A second stakeholder meeting focused on the scope of potential investors, mandatory disclosure of financial records, and divestiture of bad actors.
An adult-use ballot initiative failed in 2016, but cannabis industry giants are organizing to try again in 2020.
After several amendments and a compromise between the legislature and the governor, patients will get better access.
State Senator Bob Hertzberg, who worked alongside state Treasurer Fiona Ma, described the bill as “an interim bridge . . . not too complex,” and better than “a cockamamie public bank.”
As cannabis tourism is on the rise across the US, lawmakers in the nation's most populous state aim to set some ground rules.
A push to get legalization on the 2019 ballot was bogged down by fallout from the state’s divisive 2015 effort.
Minority Cannabis Business Association says the city’s position as one of the largest cannabis markets means its “programs and market rollouts will likely be adopted by others in the industry.”
At an industry summit in Los Angeles, California’s top cannabis regulators came together to discuss the state’s plans to prop up licensed operators, banking and tax hurdles, and social equity programs.
On the road to the legislative session’s end, legalization at times seemed certain. But consensus among lawmakers, and support in the Senate, fell short.
Today in Albany, the legislative session draws to a close.
Colorado’s Marijuana Enforcement Division held its first meeting about a bill to open the state industry to outside investors, which one participant said will “benefit corporations tremendously.”
“The objections from members are varied, and for every one we satisfy, another objects,” Sen. Diane Savino told Cannabis Wire.
“Render Them Bereft”: Cannabis Trade Associations Call on LA City Attorney to Expand Enforcement against Unauthorized Retailers
In the Coalition’s view, it currently “appears that the City’s enforcement is focused on closing illicit retail businesses, not dismantling them.”
Both proposals could have provided a shot in the arm for licensed businesses as the state cannabis industry continues to struggle with competition from illegal operators.
“There is no flower in the system. There’s none to be bought.

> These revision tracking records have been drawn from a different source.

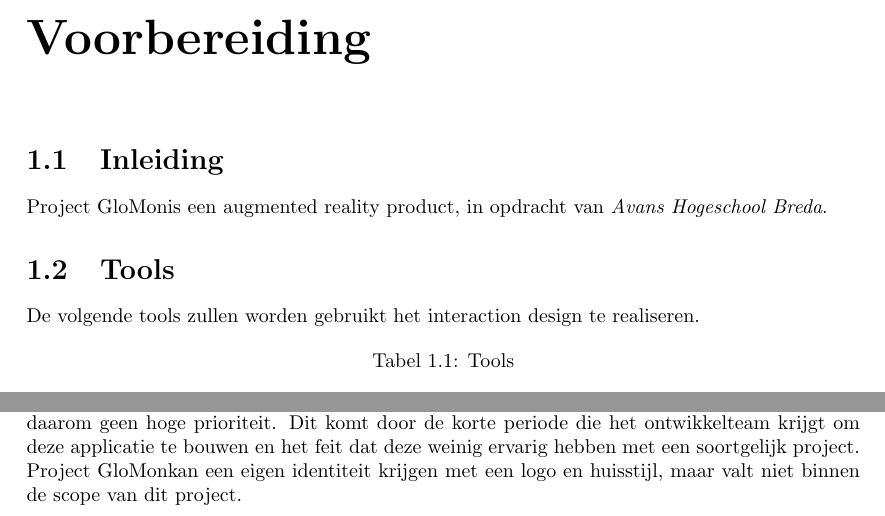
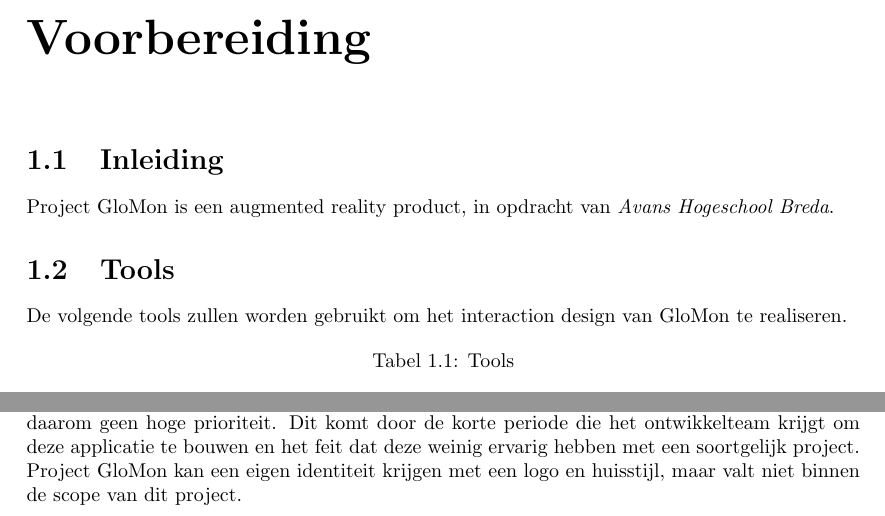
Before and after one commit to impjmichel/AugmentedReality, a LaTeX document (documents/interaction_design/master.tex, which reads documents/interaction_design/docs/design.tex, documents/interaction_design/docs/preparations.tex): two parts of pages 3 and 15 of 16, joined at a grey line, cut so that both start at the same text. Compiled offline with pdfLaTeX.

Commit message:
minor fixes during review

```diff
--- a/documents/interaction_design/docs/design.tex
+++ b/documents/interaction_design/docs/design.tex
@@ -1,3 +1,3 @@
 \chapter{Vormgeving} \label{cha:vormgeving}
 
-De nadruk van dit project zit voornamelijk in een ergonomische layout, de vormgeving krijgt daarom geen hoge prioriteit. Dit komt door de korte periode die het ontwikkelteam krijgt om deze applicatie te bouwen en het feit dat deze weinig ervarig hebben met een soortgelijk project. Project \projectname kan een eigen identiteit krijgen met een logo en huisstijl, maar valt niet binnen de scope van dit project.
+De nadruk van dit project zit voornamelijk in een ergonomische layout, de vormgeving krijgt daarom geen hoge prioriteit. Dit komt door de korte periode die het ontwikkelteam krijgt om deze applicatie te bouwen en het feit dat deze weinig ervarig hebben met een soortgelijk project. Project \projectname\ kan een eigen identiteit krijgen met een logo en huisstijl, maar valt niet binnen de scope van dit project.
--- a/documents/interaction_design/docs/preparations.tex
+++ b/documents/interaction_design/docs/preparations.tex
@@ -1,10 +1,10 @@
 \chapter{Voorbereiding} \label{cha:voorbereiding}
 
 \section{Inleiding} \label{sec:inleiding}
-Project \projectname is een augmented reality product, in opdracht van \textit{Avans Hogeschool Breda}.
+Project \projectname\ is een augmented reality product, in opdracht van \textit{Avans Hogeschool Breda}.
 
 \section{Tools} \label{sec:tools}
-De volgende tools zullen worden gebruikt het interaction design te realiseren.
+De volgende tools zullen worden gebruikt om het interaction design van \projectname\ te realiseren.
 
 \begin{table}[h]
   \centering
--- a/documents/interaction_design/master.tex
+++ b/documents/interaction_design/master.tex
@@ -6,7 +6,7 @@
 % The title page is created with the command \maketitle which needs to be placed after the \begin{document} command. To create the titlepage, some entries are needed: the name of the autor is defined by \author{}, the title by the entry \title{} and the date by the command \date{}. Note that the current date is displayed with \today.
 \author{Johannes Michel\\Robbert van Nijnatten\\Raymond Rohder\\Vincent Stout\\Kevin van der Vleuten}
 \title{Interaction Design - \projectname}
-\date{\today}
+\date{\today \\versie 1.0}
 
 % All the actual content of your document should be placed after \begin{document} and before \end{document}. This content should be placed in the docs folder and can then be called with \input{docs/filename}.
 \begin{document}
```
Also changed, not shown: documents/interaction_design/docs/userexperience.tex (+1 -1 lines), documents/interaction_design/docs/wireframes.tex (+1 -1 lines).
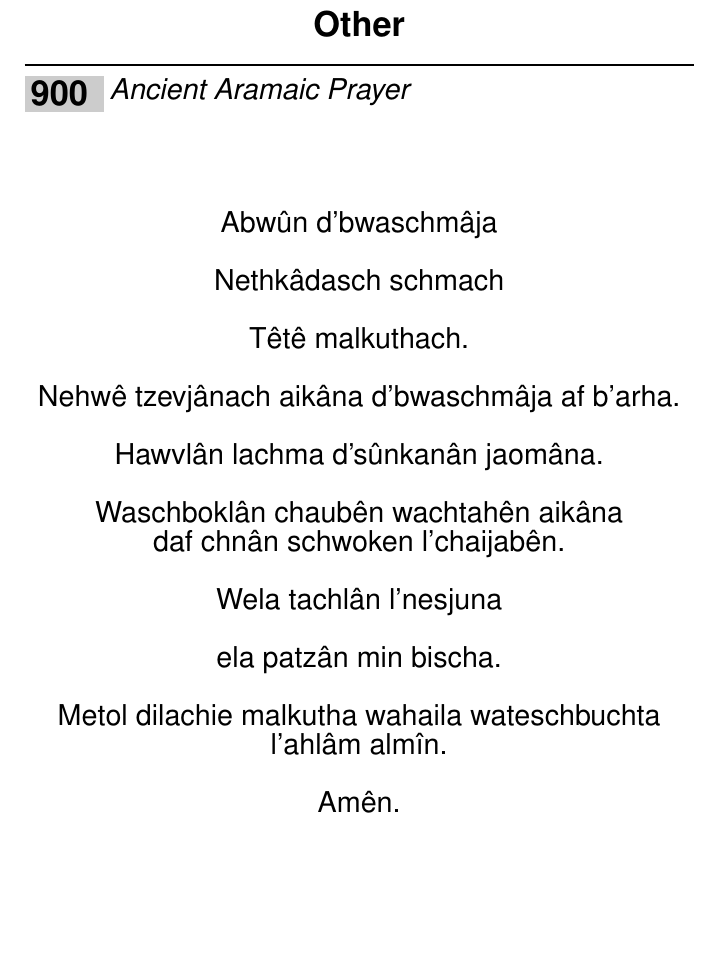
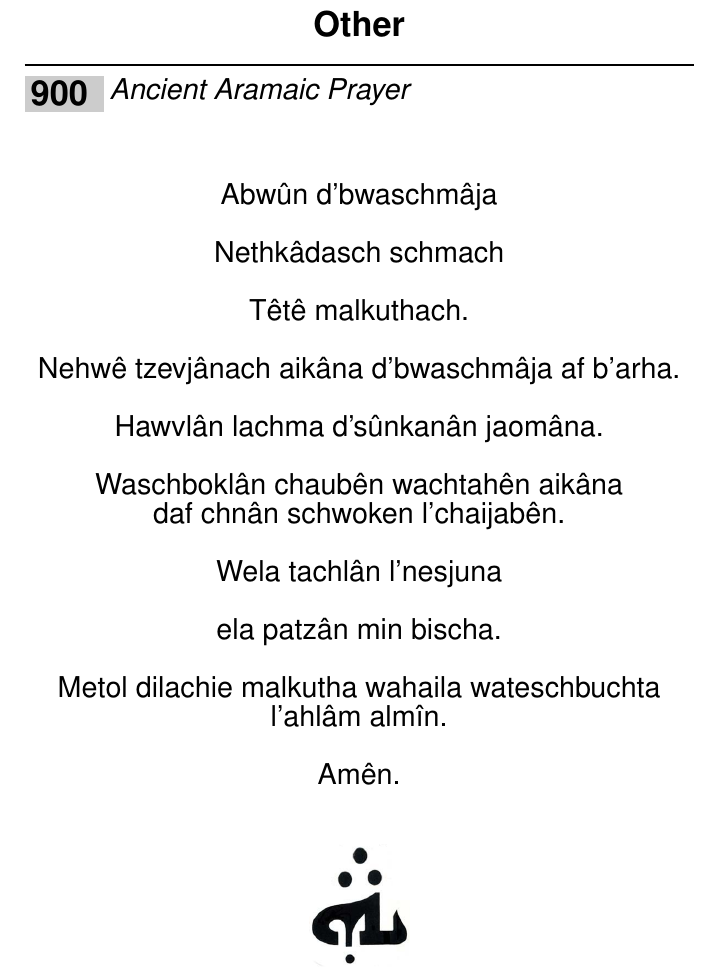
Before and after one commit to unilaiva/unilaiva-songbook, a LaTeX book (wisdom-songbook.tex, which reads content/songs_other.tex): part of page 126 of 131, cut so that both start at the same text, the shorter picture padded with empty space. Compiled offline with pdfLaTeX.

Commit message:
'Ancient Aramaic Prayer': add a symbol image

```diff
--- a/content/songs_other.tex
+++ b/content/songs_other.tex
@@ -2,7 +2,7 @@
 
 \beginsong{Ancient Aramaic Prayer}
   \chordsoff % there are no chords
-  \vskip 2em
+  \vskip 1em
   \begin{center} % center the lines
     Abwûn d'bwaschmâja
     \vskip 1em
@@ -24,8 +24,15 @@
     Metol dilachie malkutha wahaila wateschbuchta l'ahlâm almîn.
     \vskip 1em
     Amên.
-    \vskip 1em
+    \vskip 2em
+    % Ancient aramaic symbol:
+    %   - upper dot: God (mind)
+    %   - left dot:  Son (wisdom)
+    %   - right dot: Spirit (life)
+    %   - below(?): One Universal God
+    % The symbol has been used by ancient Near Eastern scribes
+    % to indicate that the writing was of a sacred nature
+    \includegraphics[width=0.15\textwidth]{ancient_aramaic_symbol.png}
   \end{center}
   \brk % to suggest putting a page break here
-
   \begin{translation}
```
Also changed, not shown: content/img/ancient_aramaic_symbol.png (added), content/songs_other.tex (2 more changed lines).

I’m running out,” said Jacob Abraham, who owns a medical cannabis dispensary.
“We can already buy these products today at local gyms, coffee shops, wellness stores, and even now at CVS.”